Extracted records
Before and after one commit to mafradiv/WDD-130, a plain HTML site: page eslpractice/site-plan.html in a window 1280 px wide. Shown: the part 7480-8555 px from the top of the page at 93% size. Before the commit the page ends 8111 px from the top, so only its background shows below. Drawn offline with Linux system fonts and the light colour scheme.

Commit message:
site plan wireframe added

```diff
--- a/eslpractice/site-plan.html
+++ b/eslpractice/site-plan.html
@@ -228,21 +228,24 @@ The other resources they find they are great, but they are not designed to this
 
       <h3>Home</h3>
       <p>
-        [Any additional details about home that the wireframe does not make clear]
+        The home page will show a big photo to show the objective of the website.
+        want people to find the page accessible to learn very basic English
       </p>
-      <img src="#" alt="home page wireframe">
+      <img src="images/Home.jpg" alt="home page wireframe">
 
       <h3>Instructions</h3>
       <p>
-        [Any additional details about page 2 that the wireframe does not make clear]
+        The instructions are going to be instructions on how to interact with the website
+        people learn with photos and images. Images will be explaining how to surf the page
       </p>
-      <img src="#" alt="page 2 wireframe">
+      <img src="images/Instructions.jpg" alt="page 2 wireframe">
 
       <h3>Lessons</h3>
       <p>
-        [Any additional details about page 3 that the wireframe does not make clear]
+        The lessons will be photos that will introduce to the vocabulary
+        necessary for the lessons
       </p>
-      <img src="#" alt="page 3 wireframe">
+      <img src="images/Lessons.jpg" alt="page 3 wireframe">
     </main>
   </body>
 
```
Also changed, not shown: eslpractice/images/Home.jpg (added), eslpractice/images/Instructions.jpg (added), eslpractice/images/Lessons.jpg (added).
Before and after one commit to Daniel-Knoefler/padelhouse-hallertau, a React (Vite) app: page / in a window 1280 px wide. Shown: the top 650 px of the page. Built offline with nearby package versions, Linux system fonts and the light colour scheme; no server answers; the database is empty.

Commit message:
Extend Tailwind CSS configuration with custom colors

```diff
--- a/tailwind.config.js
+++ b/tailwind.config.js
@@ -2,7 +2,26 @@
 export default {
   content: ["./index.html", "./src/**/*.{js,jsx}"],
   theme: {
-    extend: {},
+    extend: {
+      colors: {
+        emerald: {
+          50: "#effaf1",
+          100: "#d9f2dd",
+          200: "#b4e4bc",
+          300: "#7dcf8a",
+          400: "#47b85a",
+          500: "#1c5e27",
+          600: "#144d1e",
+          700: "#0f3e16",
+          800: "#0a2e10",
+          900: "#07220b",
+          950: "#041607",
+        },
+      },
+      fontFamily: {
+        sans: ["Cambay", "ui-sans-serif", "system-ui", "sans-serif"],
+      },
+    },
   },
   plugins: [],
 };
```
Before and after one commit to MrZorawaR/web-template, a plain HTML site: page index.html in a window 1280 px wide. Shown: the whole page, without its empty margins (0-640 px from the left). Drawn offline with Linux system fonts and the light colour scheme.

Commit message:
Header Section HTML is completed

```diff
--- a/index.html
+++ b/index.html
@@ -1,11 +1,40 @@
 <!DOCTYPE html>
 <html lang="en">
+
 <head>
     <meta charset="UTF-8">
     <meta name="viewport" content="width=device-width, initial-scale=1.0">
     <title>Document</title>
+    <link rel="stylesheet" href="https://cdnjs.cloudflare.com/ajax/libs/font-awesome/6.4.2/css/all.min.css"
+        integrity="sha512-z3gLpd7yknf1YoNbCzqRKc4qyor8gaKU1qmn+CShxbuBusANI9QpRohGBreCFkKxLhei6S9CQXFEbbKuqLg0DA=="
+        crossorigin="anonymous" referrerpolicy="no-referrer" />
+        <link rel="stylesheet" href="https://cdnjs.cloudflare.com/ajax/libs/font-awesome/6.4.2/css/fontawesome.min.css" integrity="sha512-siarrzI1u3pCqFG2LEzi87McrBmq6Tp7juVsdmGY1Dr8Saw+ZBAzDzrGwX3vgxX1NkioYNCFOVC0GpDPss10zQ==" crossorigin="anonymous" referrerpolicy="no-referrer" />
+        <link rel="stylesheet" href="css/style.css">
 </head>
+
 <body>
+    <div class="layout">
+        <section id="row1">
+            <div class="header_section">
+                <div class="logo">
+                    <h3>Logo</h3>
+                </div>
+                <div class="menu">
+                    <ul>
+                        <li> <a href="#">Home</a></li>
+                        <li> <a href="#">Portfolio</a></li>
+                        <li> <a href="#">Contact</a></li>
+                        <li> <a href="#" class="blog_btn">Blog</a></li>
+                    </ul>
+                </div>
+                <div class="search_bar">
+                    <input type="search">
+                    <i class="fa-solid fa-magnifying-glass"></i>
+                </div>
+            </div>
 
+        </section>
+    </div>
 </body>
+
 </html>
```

Prompt: Copy the records above. Leave out nothing.

Result:
Before and after one commit to mafradiv/WDD-130, a plain HTML site: page eslpractice/site-plan.html in a window 1280 px wide. Shown: the part 7480-8555 px from the top of the page at 93% size. Before the commit the page ends 8111 px from the top, so only its background shows below. Drawn offline with Linux system fonts and the light colour scheme.

Commit message:
site plan wireframe added

```diff
--- a/eslpractice/site-plan.html
+++ b/eslpractice/site-plan.html
@@ -228,21 +228,24 @@ The other resources they find they are great, but they are not designed to this
 
       <h3>Home</h3>
       <p>
-        [Any additional details about home that the wireframe does not make clear]
+        The home page will show a big photo to show the objective of the website.
+        want people to find the page accessible to learn very basic English
       </p>
-      <img src="#" alt="home page wireframe">
+      <img src="images/Home.jpg" alt="home page wireframe">
 
       <h3>Instructions</h3>
       <p>
-        [Any additional details about page 2 that the wireframe does not make clear]
+        The instructions are going to be instructions on how to interact with the website
+        people learn with photos and images. Images will be explaining how to surf the page
       </p>
-      <img src="#" alt="page 2 wireframe">
+      <img src="images/Instructions.jpg" alt="page 2 wireframe">
 
       <h3>Lessons</h3>
       <p>
-        [Any additional details about page 3 that the wireframe does not make clear]
+        The lessons will be photos that will introduce to the vocabulary
+        necessary for the lessons
       </p>
-      <img src="#" alt="page 3 wireframe">
+      <img src="images/Lessons.jpg" alt="page 3 wireframe">
     </main>
   </body>
 
```
Also changed, not shown: eslpractice/images/Home.jpg (added), eslpractice/images/Instructions.jpg (added), eslpractice/images/Lessons.jpg (added).
Before and after one commit to Daniel-Knoefler/padelhouse-hallertau, a React (Vite) app: page / in a window 1280 px wide. Shown: the top 650 px of the page. Built offline with nearby package versions, Linux system fonts and the light colour scheme; no server answers; the database is empty.

Commit message:
Extend Tailwind CSS configuration with custom colors

```diff
--- a/tailwind.config.js
+++ b/tailwind.config.js
@@ -2,7 +2,26 @@
 export default {
   content: ["./index.html", "./src/**/*.{js,jsx}"],
   theme: {
-    extend: {},
+    extend: {
+      colors: {
+        emerald: {
+          50: "#effaf1",
+          100: "#d9f2dd",
+          200: "#b4e4bc",
+          300: "#7dcf8a",
+          400: "#47b85a",
+          500: "#1c5e27",
+          600: "#144d1e",
+          700: "#0f3e16",
+          800: "#0a2e10",
+          900: "#07220b",
+          950: "#041607",
+        },
+      },
+      fontFamily: {
+        sans: ["Cambay", "ui-sans-serif", "system-ui", "sans-serif"],
+      },
+    },
   },
   plugins: [],
 };
```
Before and after one commit to MrZorawaR/web-template, a plain HTML site: page index.html in a window 1280 px wide. Shown: the whole page, without its empty margins (0-640 px from the left). Drawn offline with Linux system fonts and the light colour scheme.

Commit message:
Header Section HTML is completed

```diff
--- a/index.html
+++ b/index.html
@@ -1,11 +1,40 @@
 <!DOCTYPE html>
 <html lang="en">
+
 <head>
     <meta charset="UTF-8">
     <meta name="viewport" content="width=device-width, initial-scale=1.0">
     <title>Document</title>
+    <link rel="stylesheet" href="https://cdnjs.cloudflare.com/ajax/libs/font-awesome/6.4.2/css/all.min.css"
+        integrity="sha512-z3gLpd7yknf1YoNbCzqRKc4qyor8gaKU1qmn+CShxbuBusANI9QpRohGBreCFkKxLhei6S9CQXFEbbKuqLg0DA=="
+        crossorigin="anonymous" referrerpolicy="no-referrer" />
+        <link rel="stylesheet" href="https://cdnjs.cloudflare.com/ajax/libs/font-awesome/6.4.2/css/fontawesome.min.css" integrity="sha512-siarrzI1u3pCqFG2LEzi87McrBmq6Tp7juVsdmGY1Dr8Saw+ZBAzDzrGwX3vgxX1NkioYNCFOVC0GpDPss10zQ==" crossorigin="anonymous" referrerpolicy="no-referrer" />
+        <link rel="stylesheet" href="css/style.css">
 </head>
+
 <body>
+    <div class="layout">
+        <section id="row1">
+            <div class="header_section">
+                <div class="logo">
+                    <h3>Logo</h3>
+                </div>
+                <div class="menu">
+                    <ul>
+                        <li> <a href="#">Home</a></li>
+                        <li> <a href="#">Portfolio</a></li>
+                        <li> <a href="#">Contact</a></li>
+                        <li> <a href="#" class="blog_btn">Blog</a></li>
+                    </ul>
+                </div>
+                <div class="search_bar">
+                    <input type="search">
+                    <i class="fa-solid fa-magnifying-glass"></i>
+                </div>
+            </div>
 
+        </section>
+    </div>
 </body>
+
 </html>
```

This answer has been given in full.